Magazine article Washington Report on Middle East Affairs

Nearly Two Decades Later, Ariel Sharon Is Indicted for Sabra and Shatila War Crimes

Magazine article Washington Report on Middle East Affairs

Nearly Two Decades Later, Ariel Sharon Is Indicted for Sabra and Shatila War Crimes

Article excerpt

Nearly Two Decades Later, Ariel Sharon Is Indicted For Sabra and Shatila War Crimes

Donald Neff is the author of the Warriors trilogy and 50 Years of Israel, available from the AET Book Club, and of Fallen Pillars: U.S. Policy Towards Palestine and Israel since 1945.

For a terrorist, Ariel Sharon has led a charmed life--at least up to now.
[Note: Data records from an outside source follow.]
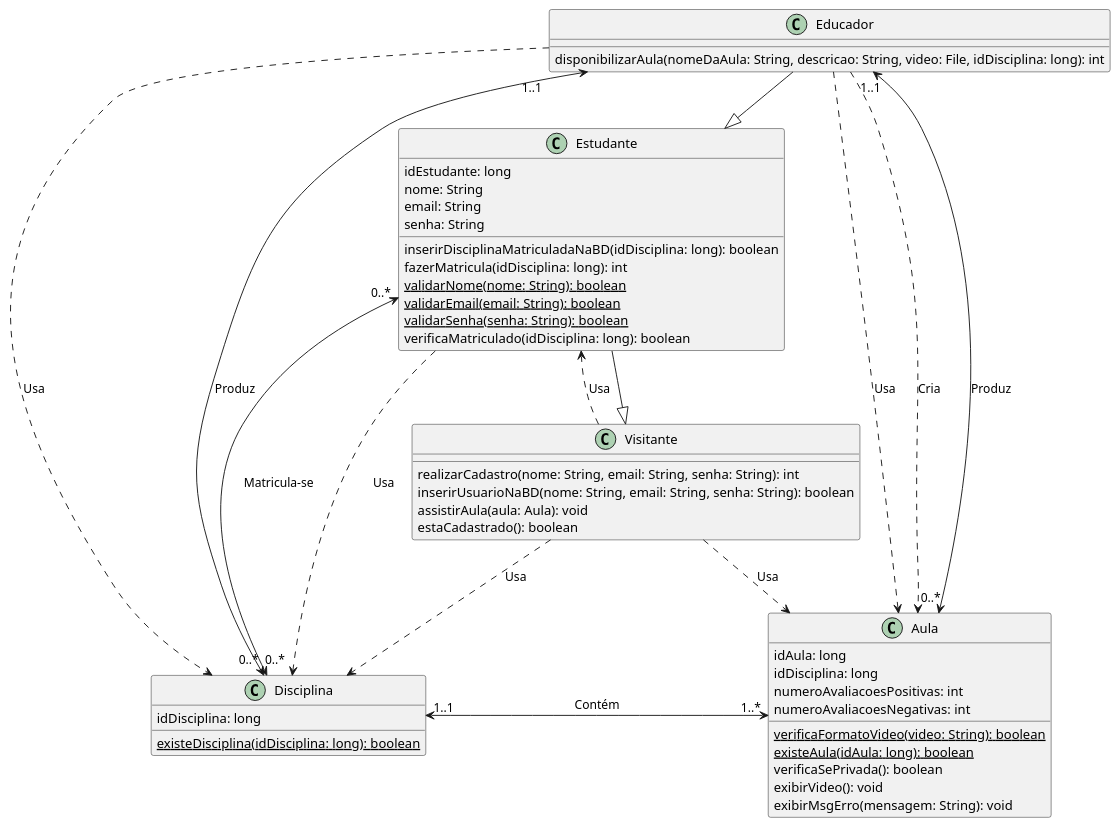
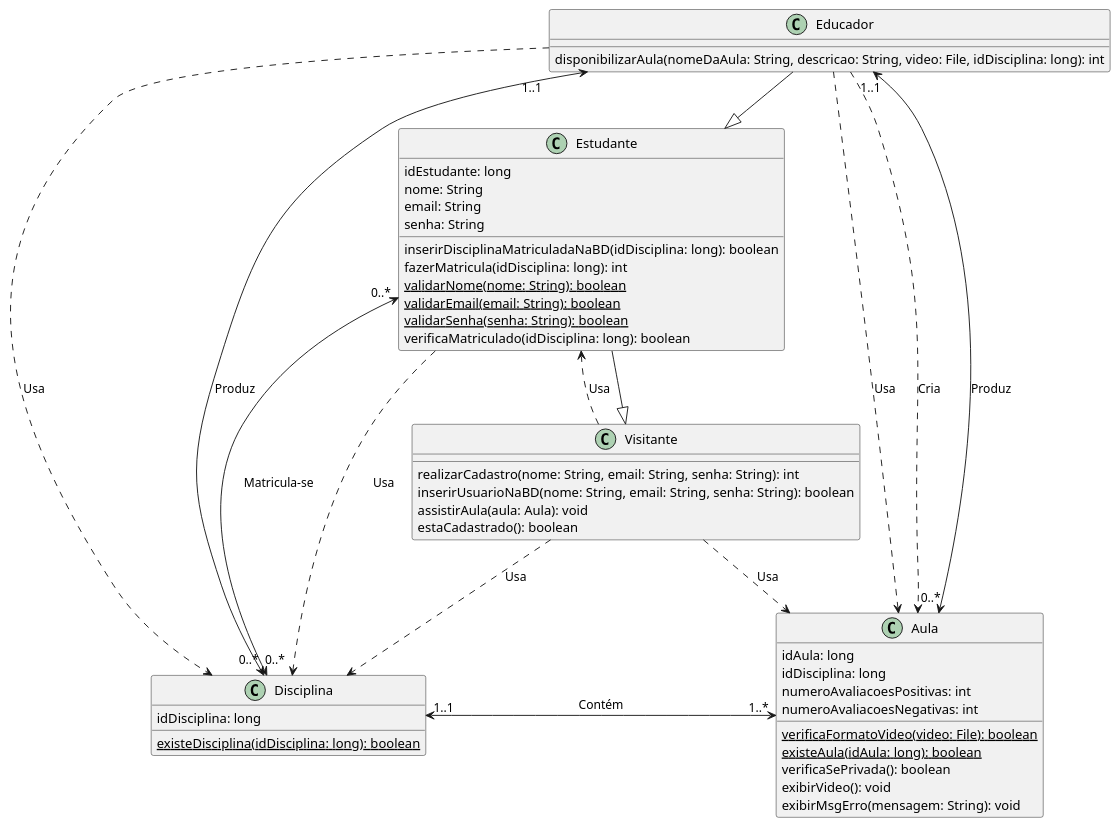
The diagram in diagrama_classes/diag_classes.plantuml (lucasg-mm/ensinet), drawn with PlantUML before and after one commit. The commit also changed 1 other file, not shown here.

Commit message:
Corrige pequeno erro no diagrama de classes

```diff
--- a/diagrama_classes/diag_classes.plantuml
+++ b/diagrama_classes/diag_classes.plantuml
@@ -1,62 +1,62 @@
 @startuml diagrama_classes
 class Estudante{
     idEstudante: long
     nome: String
     email: String
     senha: String
     inserirDisciplinaMatriculadaNaBD(idDisciplina: long): boolean  
     fazerMatricula(idDisciplina: long): int
     {static}validarNome(nome: String): boolean
     {static}validarEmail(email: String): boolean
     {static}validarSenha(senha: String): boolean
     verificaMatriculado(idDisciplina: long): boolean
 }
 
 class Disciplina{
     idDisciplina: long
     {static}existeDisciplina(idDisciplina: long): boolean
 }
 
 class Visitante{
     realizarCadastro(nome: String, email: String, senha: String): int
     inserirUsuarioNaBD(nome: String, email: String, senha: String): boolean    
     assistirAula(aula: Aula): void
     estaCadastrado(): boolean
 }
 
 class Educador{
     disponibilizarAula(nomeDaAula: String, descricao: String, video: File, idDisciplina: long): int
 }
 
 class Aula{
     idAula: long
     idDisciplina: long
     numeroAvaliacoesPositivas: int
     numeroAvaliacoesNegativas: int
-    {static}verificaFormatoVideo(video: String): boolean
+    {static}verificaFormatoVideo(video: File): boolean
     {static}existeAula(idAula: long): boolean
     verificaSePrivada(): boolean
     exibirVideo(): void
     exibirMsgErro(mensagem: String): void 
 }
 
 ' heranças
 Estudante--|>Visitante
 Educador--|>Estudante
 
 ' dependencias
 Estudante..>Disciplina: Usa
 Educador..>Disciplina: Usa  
 Educador..>Aula: Usa
 Educador..>Aula: Cria
 Visitante..>Aula: Usa
 Visitante..>Estudante: Usa
 Visitante..>Disciplina: Usa
 
 ' associações
 Disciplina"1..1"<-right->"1..*"Aula: Contém
 Disciplina"0..*"<-right->"0..*"Estudante: Matricula-se
 Educador"1..1"<-right->"0..*"Aula: Produz
 Educador"1..1"<-right->"0..*"Disciplina: Produz
 
 @enduml
```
Arik King of Israel, as his adoring admirers call him, may some day have to face trial in a Belgian court on charges of war crimes, crimes against humanity and genocide arising from the 1982 massacres at the Sabra and Shatila refugee camps in Lebanon. The charges officially were filed on June 18 before investigating judge Sophie Huguet in Brussels and confirmed as admissible by the Brussels Public Prosecutor's Office on June 29. It ruled the suit should proceed.
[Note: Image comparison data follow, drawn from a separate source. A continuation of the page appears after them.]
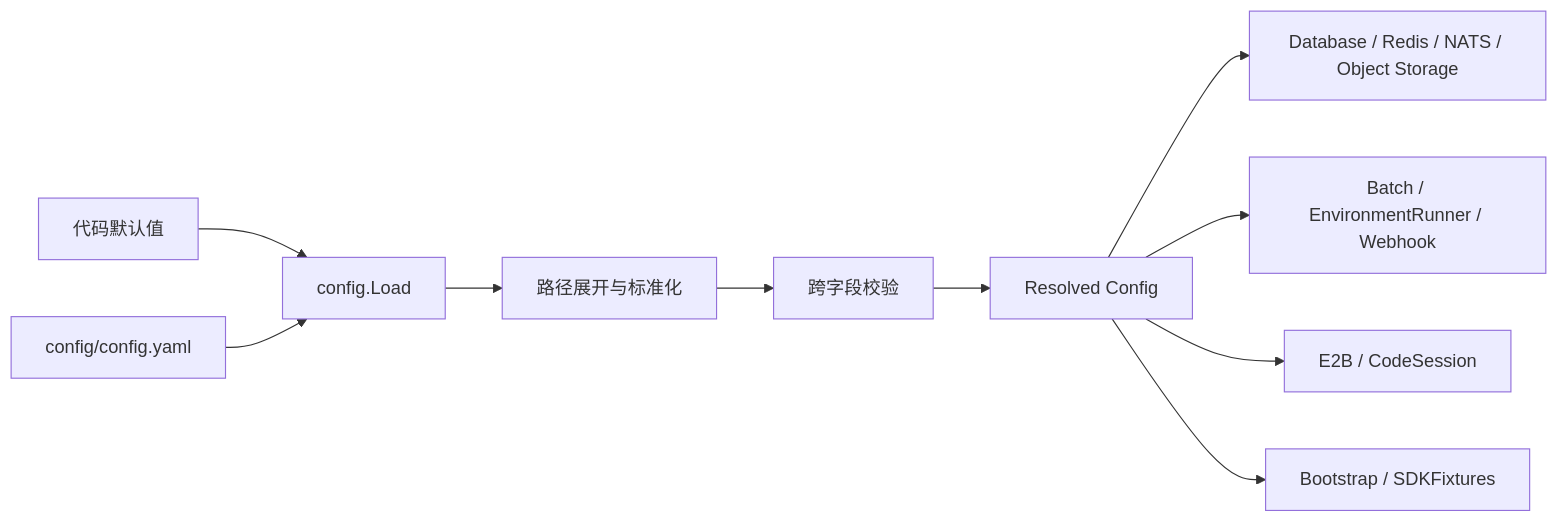
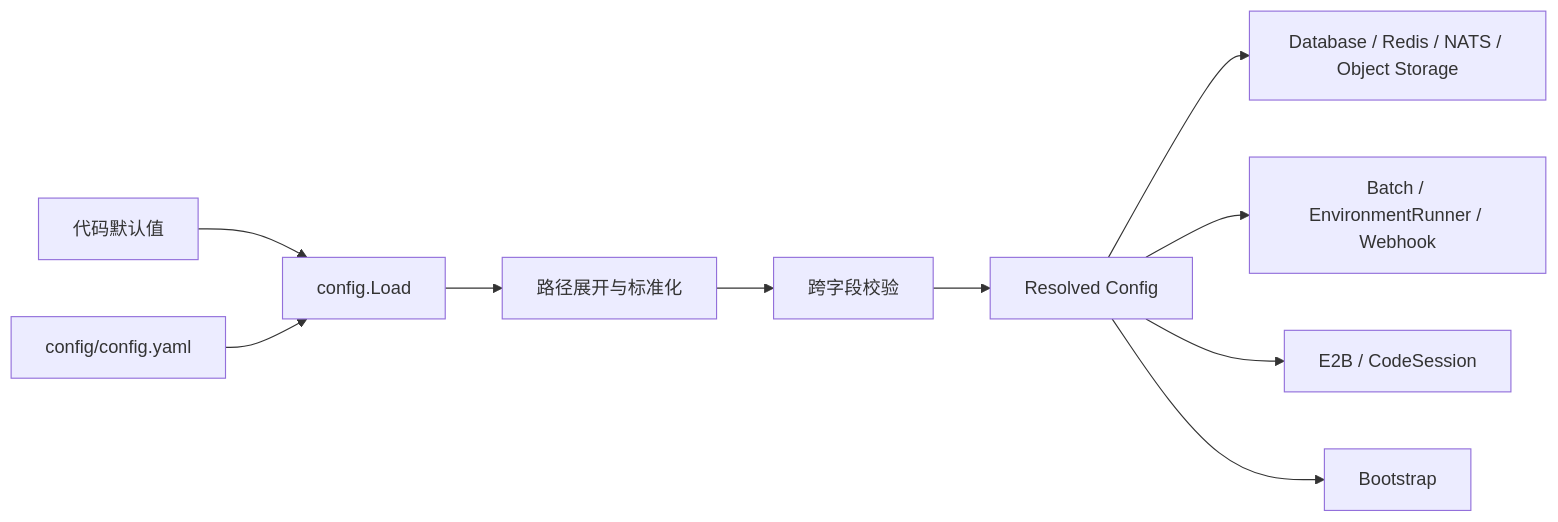
Before and after one commit to superduck-ai/open-managed-agents: the first of 2 diagrams in docs/design/be/runtime-configuration.md, drawn with Mermaid. The commit also changed other lines of this file and 27 other files, not shown here.

````diff
--- a/docs/design/be/runtime-configuration.md
+++ b/docs/design/be/runtime-configuration.md
@@ -7,12 +7,12 @@
 ```mermaid
 flowchart LR
     defaults["代码默认值"] --> loader["config.Load"]
     yaml["config/config.yaml"] --> loader
     loader --> paths["路径展开与标准化"]
     paths --> validation["跨字段校验"]
     validation --> resolved["Resolved Config"]
     resolved --> infrastructure["Database / Redis / NATS / Object Storage"]
     resolved --> workers["Batch / EnvironmentRunner / Webhook"]
     resolved --> runtime["E2B / CodeSession"]
-    resolved --> compatibility["Bootstrap / SDKFixtures"]
+    resolved --> compatibility["Bootstrap"]
 ```
````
If Sharon actually is brought to trial it would be a rare setback for the 73-year-old Israeli in his long and documented career of waging terror against Palestinians. He started out as a young Haganah fighter causing havoc among Palestinians seeking to protect their land against Jewish attacks in 1947 and beyond. He became a legend in the army in the 1950s when he led the notorious Unit 101 in terror attacks against unarmed Palestinians, in one attack alone killing 66 civilians. 1 He fought as a tank commander in Israel's 1956, 1967 and 1973 wars, his units accompanied by reports of brutality.

In 1971, Sharon formed a special assassination unit to combat unrest among Palestinians living under Israeli occupation in the Gaza Strip. Sharon's antagonistic biographer, Uzi Benziman, an Israeli newsman, wrote that Sharon conducted "a reign of terror" against Gazans: 2 "On his orders, every adult male in Gaza was stopped and subjected to a thorough search. Periodically, curfews were imposed on the refugee camps, and all residents were assembled for hours on end for purposes of identification. Paths through the refugee camps were widened [by razing homes and businesses] and the population thinned out, to make it harder for terrorists to find refuge." 3 In seven months, between July and February 1972, Sharon reported the deaths of 104 and capture of 742 terrorists. 4

Such violent feats qualified Sharon to become Israel's defense minister in 1981. Sharon came to his powerful post with an ambitious plan. It was to completely destroy the Palestine Liberation Organization in Lebanon "in such a way that they will not be able to rebuild their military and political base," as he told a group of Israeli officers. 5

To accomplish his goals, Sharon in 1982 invaded Lebanon, tampered with Lebanon's politics to assure the election of pro-Israeli Maronite Christian Bashir Gemayel as president, and sought to evict the Syrian army from Lebanon. 6 He failed in all three objectives. The PLO remains a viable force, Gemayel was assassinated and the Syrians are still in Lebanon 19 years later. What is different is that thousands of Lebanese and hundreds of Israelis are dead.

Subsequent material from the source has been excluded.